▶ _Exercise instructions_:
Your answer should consist of the lines holding "assets", copied from the material below.

- - -

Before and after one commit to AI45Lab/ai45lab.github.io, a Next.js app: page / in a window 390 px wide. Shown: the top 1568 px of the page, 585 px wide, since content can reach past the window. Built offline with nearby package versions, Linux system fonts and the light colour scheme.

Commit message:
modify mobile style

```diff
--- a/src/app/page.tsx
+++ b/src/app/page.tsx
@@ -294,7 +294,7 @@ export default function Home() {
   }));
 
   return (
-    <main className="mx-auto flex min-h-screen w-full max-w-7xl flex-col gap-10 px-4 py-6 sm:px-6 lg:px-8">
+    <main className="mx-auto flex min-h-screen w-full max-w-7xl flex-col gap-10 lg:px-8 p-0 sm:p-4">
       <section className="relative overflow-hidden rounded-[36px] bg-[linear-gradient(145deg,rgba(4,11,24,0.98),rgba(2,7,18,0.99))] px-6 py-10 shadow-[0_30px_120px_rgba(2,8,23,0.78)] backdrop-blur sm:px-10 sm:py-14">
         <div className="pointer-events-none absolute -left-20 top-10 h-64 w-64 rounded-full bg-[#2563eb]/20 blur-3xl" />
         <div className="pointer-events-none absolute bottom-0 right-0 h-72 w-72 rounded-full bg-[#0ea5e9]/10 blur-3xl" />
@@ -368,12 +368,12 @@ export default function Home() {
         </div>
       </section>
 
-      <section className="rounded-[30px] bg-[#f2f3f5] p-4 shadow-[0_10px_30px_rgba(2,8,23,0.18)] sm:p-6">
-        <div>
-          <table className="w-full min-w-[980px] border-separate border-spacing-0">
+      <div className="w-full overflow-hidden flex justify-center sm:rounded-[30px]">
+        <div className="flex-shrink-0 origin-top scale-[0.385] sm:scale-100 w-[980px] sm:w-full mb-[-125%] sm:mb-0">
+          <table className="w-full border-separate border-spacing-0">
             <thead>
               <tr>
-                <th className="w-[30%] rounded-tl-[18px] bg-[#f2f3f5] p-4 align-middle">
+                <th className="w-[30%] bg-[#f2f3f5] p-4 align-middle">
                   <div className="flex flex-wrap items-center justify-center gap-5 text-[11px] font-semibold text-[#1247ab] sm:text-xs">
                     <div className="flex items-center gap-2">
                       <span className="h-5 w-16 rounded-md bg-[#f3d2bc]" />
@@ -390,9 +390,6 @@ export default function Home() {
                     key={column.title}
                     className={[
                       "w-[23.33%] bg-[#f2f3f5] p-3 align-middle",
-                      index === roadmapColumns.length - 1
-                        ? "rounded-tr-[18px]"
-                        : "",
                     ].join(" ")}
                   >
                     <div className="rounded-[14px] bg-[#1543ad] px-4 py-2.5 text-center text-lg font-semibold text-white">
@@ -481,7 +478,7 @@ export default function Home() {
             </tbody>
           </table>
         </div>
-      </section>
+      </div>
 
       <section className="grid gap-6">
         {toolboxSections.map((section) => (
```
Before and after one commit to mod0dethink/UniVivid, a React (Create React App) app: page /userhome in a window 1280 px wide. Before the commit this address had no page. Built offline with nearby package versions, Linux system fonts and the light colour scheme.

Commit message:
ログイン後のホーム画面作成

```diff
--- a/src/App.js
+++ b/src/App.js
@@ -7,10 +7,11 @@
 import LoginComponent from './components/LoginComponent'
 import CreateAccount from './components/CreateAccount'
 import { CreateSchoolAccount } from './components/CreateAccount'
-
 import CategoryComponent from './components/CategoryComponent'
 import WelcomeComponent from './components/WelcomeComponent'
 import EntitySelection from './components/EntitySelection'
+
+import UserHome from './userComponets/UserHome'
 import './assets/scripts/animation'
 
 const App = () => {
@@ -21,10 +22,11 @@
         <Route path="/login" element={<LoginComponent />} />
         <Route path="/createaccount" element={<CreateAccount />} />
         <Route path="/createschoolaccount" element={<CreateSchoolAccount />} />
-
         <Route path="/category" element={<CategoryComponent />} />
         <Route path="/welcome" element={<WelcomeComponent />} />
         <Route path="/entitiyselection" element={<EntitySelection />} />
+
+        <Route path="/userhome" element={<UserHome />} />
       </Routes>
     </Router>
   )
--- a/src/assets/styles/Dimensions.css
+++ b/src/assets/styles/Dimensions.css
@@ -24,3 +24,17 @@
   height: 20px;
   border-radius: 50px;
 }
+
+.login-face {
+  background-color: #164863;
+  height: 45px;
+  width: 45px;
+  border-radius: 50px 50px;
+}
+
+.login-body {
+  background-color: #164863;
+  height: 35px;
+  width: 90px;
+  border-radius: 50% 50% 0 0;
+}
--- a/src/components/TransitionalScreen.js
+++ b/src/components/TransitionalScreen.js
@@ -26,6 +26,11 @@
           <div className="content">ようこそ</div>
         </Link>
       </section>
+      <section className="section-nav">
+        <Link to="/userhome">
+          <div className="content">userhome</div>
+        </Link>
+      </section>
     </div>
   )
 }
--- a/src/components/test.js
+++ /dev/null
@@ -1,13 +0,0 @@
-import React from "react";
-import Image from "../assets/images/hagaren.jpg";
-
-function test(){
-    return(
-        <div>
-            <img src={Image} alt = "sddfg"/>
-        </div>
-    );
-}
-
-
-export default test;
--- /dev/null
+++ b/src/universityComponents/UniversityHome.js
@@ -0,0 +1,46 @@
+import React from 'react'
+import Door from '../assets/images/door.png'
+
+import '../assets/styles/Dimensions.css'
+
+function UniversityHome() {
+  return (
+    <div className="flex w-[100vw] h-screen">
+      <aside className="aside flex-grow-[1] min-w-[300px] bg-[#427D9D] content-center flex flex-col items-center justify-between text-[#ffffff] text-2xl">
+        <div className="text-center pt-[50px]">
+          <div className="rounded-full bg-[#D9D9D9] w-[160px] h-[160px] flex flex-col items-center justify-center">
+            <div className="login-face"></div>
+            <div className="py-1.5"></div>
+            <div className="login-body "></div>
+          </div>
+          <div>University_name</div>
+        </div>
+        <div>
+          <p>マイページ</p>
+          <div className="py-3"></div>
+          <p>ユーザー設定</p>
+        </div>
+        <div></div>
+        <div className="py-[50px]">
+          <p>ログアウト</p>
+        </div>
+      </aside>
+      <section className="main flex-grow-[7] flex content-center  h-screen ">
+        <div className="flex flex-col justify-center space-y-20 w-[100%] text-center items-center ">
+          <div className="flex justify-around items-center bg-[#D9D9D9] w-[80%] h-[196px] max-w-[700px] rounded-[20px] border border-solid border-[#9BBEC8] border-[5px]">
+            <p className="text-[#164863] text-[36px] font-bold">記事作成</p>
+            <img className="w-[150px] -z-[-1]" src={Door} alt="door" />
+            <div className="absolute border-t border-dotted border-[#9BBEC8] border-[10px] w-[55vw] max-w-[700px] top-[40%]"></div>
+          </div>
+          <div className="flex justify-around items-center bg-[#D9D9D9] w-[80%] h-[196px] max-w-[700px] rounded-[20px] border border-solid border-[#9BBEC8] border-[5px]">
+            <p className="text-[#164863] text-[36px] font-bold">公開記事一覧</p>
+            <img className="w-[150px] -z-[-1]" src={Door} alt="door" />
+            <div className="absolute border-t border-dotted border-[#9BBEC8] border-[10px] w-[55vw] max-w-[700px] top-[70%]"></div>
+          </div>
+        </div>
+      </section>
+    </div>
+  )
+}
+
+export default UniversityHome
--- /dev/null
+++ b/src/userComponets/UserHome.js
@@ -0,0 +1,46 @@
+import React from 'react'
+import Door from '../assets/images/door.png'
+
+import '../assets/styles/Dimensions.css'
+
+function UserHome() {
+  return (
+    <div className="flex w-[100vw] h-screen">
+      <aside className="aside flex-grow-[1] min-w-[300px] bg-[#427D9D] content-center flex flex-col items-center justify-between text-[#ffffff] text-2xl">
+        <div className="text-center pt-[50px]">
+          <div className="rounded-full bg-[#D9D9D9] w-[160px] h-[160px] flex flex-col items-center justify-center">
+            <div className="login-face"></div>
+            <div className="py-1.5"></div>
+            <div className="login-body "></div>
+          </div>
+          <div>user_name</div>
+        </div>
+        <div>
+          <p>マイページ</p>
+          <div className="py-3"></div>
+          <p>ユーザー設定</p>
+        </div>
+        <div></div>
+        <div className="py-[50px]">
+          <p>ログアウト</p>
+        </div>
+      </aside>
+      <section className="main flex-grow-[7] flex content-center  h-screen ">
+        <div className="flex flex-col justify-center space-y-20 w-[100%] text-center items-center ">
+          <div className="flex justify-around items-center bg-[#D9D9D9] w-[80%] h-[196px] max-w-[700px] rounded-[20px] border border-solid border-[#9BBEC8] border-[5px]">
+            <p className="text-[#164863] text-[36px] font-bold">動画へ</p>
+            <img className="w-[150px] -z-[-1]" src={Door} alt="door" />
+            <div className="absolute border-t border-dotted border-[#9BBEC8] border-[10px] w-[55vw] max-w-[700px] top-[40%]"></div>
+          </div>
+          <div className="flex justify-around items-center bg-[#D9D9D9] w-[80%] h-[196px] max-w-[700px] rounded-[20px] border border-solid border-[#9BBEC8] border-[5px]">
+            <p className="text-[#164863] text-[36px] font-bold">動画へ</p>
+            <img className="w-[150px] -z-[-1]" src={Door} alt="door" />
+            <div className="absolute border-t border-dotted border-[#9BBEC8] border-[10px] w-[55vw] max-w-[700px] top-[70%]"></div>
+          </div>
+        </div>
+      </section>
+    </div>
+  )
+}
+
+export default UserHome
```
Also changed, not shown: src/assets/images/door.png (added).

- - -

▶ _Response box_:
 import './assets/scripts/animation'
--- a/src/assets/styles/Dimensions.css
+++ b/src/assets/styles/Dimensions.css
-import Image from "../assets/images/hagaren.jpg";
+import Door from '../assets/images/door.png'
+import '../assets/styles/Dimensions.css'
+import Door from '../assets/images/door.png'
+import '../assets/styles/Dimensions.css'
Also changed, not shown: src/assets/images/door.png (added).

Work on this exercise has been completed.